The Government has failed to bring in measures that would end the Rent Debt Crisis. The Chancellor, Rishi Sunak, set aside no additional funding in yesterday's Budget to pay off rent arrears accrued under the pandemic, or to increase Local Housing Allowance to cover actual rents.Read more
Coronavirus has seen one in three private renters lose income, and Universal Credit is nowhere near enough to cover average rents. As a result half a million households are now in rent arrears of £730 on average, according to Citizens Advice.
We are calling on Rishi Sunak to use his Budget next month to create a Covid Rent Debt Fund to clear rent arrears and keep renters in their homes.Read more
Last month we estimated that 538,000 private renter households had a shortfall between their Local Housing Allowance and the rent they owed.
Now the government's own survey has backed that up - it found 569,000 private renter households were behind on rent or at risk of arrears this summer.
The Ministry of Housing's Household Resilience Study, published today, has revealed the extent of the government's failings in supporting private renters through the pandemic.Read more
Half a million private renter households are losing £53m a month because the benefits system is failing to cover their rent. That is the shocking finding from our latest report on the impact of coronavirus on private renters.
Between February and August the number of private renters claiming benefits increased by 36% - or 507,000 households.
Two in five private renters (42%) – 1.9m households – now rely on Universal Credit or Housing Benefit to pay their rent, but miserly benefit rates mean that 538,000 households can’t cover their rent.Read more
The coronavirus has had a devastating impact on families living in private rented homes. Over half are now reliant on benefits to pay the rent – including 1.82 million children. That’s an increase of 23% since February.
Yet, one in five families renting from a private landlord currently receive less in benefits than they need to pay their rent, our research has found. This leaves 378,000 families in England with a shortfall. More disturbingly, this figure includes 750,000 children living in households with this shortfall.Read more
More than 340,000 private renters in Great Britain work in sectors at risk of lay-offs when the furlough scheme ends. This will add to the numbers of people who cannot cover their rent because housing benefit levels are inadequate, and are at risk of arrears and eviction.
We are calling on the government to raise Local Housing Allowance to cover the median rent so that families do not get into debt and to set up a fund to clear the debts of renters who have already got into serious arrears by compensating landlords up to 80% of the rent owed. We are also calling for fast-track abolition of Section 21 “no fault” evictions to prevent unnecessary hardship now that courts have reopened.Read more
At the end of January 2020, I was made redundant. However, I was given a much appreciated redundancy package with severance pay, and was able to quickly find a new job to move into. That was however before the coronavirus and lockdown was enforced and, at the end of March, I lost this job as well. I was able to temporarily pay my rent and living costs from my original severance pay, but under the unaffordable rent costs in London, these savings soon dwindled away.
In good faith, and in an effort to avoid debt, I contacted my landlord, requesting that, with the allowances property owners had been given by the Government, I could have a rent reduction until I found another job.
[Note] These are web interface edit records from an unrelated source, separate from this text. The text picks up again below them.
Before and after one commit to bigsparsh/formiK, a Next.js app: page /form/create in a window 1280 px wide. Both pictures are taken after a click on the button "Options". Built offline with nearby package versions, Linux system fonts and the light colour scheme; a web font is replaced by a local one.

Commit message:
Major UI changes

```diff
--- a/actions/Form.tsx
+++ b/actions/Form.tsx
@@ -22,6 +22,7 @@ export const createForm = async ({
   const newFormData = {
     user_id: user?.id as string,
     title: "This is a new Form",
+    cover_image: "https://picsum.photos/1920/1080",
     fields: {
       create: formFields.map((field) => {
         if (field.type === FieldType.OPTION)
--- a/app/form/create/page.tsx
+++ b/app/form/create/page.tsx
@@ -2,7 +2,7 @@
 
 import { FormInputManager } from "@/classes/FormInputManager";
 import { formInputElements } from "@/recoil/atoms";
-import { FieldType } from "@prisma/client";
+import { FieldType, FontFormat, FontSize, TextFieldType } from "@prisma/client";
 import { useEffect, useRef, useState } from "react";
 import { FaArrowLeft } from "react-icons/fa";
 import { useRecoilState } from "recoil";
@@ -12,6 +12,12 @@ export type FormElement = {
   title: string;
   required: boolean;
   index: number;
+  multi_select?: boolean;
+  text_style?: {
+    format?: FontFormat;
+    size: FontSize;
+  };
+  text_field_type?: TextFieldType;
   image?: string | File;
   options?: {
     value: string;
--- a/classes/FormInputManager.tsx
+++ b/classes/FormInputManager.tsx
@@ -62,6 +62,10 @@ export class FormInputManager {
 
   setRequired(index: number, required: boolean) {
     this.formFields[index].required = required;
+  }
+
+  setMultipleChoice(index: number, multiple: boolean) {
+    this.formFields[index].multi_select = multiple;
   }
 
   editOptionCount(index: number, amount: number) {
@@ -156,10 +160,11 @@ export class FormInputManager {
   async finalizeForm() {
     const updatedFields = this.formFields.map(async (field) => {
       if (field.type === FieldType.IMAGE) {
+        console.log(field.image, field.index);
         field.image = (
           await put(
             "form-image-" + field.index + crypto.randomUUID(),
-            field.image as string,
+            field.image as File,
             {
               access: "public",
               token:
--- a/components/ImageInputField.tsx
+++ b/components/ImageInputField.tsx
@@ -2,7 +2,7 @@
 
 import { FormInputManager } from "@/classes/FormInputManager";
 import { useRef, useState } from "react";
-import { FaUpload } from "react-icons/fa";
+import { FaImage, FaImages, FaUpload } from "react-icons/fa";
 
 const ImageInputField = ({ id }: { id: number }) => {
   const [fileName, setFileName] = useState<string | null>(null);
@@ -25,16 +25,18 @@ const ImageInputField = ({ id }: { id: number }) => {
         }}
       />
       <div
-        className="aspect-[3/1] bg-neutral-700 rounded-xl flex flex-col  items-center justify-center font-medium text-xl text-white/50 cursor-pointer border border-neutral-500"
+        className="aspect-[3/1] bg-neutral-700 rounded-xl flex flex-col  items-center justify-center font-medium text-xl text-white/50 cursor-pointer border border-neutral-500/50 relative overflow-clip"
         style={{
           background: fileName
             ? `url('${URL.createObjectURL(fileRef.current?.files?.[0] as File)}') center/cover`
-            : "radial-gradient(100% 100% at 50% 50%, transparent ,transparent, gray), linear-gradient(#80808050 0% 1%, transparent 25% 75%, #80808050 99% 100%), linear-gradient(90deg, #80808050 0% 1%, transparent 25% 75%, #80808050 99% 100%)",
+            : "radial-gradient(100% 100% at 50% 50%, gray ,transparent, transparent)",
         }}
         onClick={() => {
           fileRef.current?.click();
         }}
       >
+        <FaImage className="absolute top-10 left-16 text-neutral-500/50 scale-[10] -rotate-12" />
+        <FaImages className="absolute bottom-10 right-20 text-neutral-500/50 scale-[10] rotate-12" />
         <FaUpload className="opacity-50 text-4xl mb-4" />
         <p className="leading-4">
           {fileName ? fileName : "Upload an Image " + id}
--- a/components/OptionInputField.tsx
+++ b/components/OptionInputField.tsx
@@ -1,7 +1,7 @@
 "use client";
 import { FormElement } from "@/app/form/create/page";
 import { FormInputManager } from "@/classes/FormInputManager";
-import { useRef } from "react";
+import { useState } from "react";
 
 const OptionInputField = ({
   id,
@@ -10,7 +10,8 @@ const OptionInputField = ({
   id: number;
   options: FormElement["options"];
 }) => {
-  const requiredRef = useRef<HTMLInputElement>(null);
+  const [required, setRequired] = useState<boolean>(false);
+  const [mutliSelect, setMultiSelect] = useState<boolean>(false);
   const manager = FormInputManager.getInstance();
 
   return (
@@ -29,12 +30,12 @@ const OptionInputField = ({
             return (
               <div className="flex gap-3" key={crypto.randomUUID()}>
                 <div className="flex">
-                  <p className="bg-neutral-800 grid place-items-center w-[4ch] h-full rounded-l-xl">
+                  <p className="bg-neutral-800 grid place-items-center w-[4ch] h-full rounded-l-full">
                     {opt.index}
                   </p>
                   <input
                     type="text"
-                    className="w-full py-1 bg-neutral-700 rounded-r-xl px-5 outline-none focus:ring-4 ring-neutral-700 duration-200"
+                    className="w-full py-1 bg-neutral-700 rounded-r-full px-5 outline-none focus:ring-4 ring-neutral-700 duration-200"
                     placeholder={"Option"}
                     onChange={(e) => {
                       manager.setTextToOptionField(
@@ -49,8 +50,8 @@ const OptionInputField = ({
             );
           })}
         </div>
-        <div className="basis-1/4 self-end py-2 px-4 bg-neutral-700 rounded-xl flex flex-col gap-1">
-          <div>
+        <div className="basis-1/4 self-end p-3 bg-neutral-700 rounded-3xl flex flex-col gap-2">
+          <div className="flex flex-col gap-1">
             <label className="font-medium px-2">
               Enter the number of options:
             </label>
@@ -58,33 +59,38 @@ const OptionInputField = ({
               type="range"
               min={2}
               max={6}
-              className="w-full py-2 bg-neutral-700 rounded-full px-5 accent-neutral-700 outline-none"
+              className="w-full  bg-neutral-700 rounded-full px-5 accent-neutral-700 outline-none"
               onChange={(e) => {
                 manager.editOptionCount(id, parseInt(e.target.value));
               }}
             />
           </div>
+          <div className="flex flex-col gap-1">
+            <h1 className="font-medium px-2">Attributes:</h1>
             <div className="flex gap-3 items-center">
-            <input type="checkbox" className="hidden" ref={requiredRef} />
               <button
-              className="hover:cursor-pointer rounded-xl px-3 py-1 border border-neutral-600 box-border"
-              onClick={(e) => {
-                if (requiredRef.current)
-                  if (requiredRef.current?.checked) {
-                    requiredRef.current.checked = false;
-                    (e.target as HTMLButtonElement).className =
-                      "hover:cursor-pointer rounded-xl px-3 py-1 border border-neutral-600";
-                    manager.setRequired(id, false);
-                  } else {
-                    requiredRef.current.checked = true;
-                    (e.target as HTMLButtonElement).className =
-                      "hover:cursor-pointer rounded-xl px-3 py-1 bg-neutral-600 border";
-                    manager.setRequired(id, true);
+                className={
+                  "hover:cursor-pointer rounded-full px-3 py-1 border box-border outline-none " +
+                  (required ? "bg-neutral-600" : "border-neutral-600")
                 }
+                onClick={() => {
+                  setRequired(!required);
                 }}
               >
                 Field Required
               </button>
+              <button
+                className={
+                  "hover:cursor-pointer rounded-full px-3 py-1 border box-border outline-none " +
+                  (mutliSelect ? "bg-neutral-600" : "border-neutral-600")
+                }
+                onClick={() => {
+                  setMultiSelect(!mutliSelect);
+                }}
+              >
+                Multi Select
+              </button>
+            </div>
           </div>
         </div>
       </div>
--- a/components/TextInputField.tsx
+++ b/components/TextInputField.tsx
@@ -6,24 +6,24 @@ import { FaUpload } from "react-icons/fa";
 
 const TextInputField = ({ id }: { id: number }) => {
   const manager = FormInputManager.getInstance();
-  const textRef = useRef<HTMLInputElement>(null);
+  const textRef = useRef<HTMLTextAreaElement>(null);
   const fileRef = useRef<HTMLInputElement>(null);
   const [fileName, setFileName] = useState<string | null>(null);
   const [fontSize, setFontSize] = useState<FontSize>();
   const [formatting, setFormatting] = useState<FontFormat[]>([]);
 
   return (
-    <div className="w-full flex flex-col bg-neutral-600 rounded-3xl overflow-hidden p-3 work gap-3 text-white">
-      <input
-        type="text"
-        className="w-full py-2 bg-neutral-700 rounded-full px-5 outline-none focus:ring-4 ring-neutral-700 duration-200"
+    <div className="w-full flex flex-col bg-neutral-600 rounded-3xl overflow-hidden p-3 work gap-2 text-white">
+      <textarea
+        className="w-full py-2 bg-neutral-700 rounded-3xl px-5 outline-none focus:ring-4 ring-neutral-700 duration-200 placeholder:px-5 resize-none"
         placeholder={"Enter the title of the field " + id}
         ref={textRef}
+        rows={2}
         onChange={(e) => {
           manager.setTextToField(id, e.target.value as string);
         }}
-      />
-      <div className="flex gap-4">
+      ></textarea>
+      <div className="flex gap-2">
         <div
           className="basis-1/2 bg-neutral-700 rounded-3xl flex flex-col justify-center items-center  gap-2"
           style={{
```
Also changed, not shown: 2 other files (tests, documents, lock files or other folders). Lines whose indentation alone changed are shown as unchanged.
My request was met with an outright rejection, and I quickly started receiving aggressive letters from my landlord’s solicitors, demanding that I pay the rent in full. This was impossible, and I was forced to terminate my tenancy in London and move away.Read more
The eviction moratorium ends on Sunday, and courts start hearing landlord possession cases again on Monday.
When it extended the ban for one final month, the government also said it would extend the notice period for most evictions from three months to six months (and did the following week). This will help a lot of people, but it doesn't help renters who were served notice up to 29 August and have not already moved out - an estimated 55,000 households.Read more
At the end of August, courts were poised to reopen for eviction cases. Tenants who had been served an eviction notice during lockdown would have been left with no more protection from losing their home.
We continued to push the government to make good on its promise to keep people in their homes. One renter, Nichola, who faces eviction with her two daughters, spoke out and started a petition that got nearly 40,000 signatures. At the eleventh hour, the government announced a one-month extension of the evictions ban until 20th September. It also extended the notice that landlords must now give tenants to six months, as of 29 August.
But the respite will be short-lived. Tenants who have been asked to leave are still facing huge uncertainty. And because so many people have lost income in since the pandemic started, prospects are grim.Read more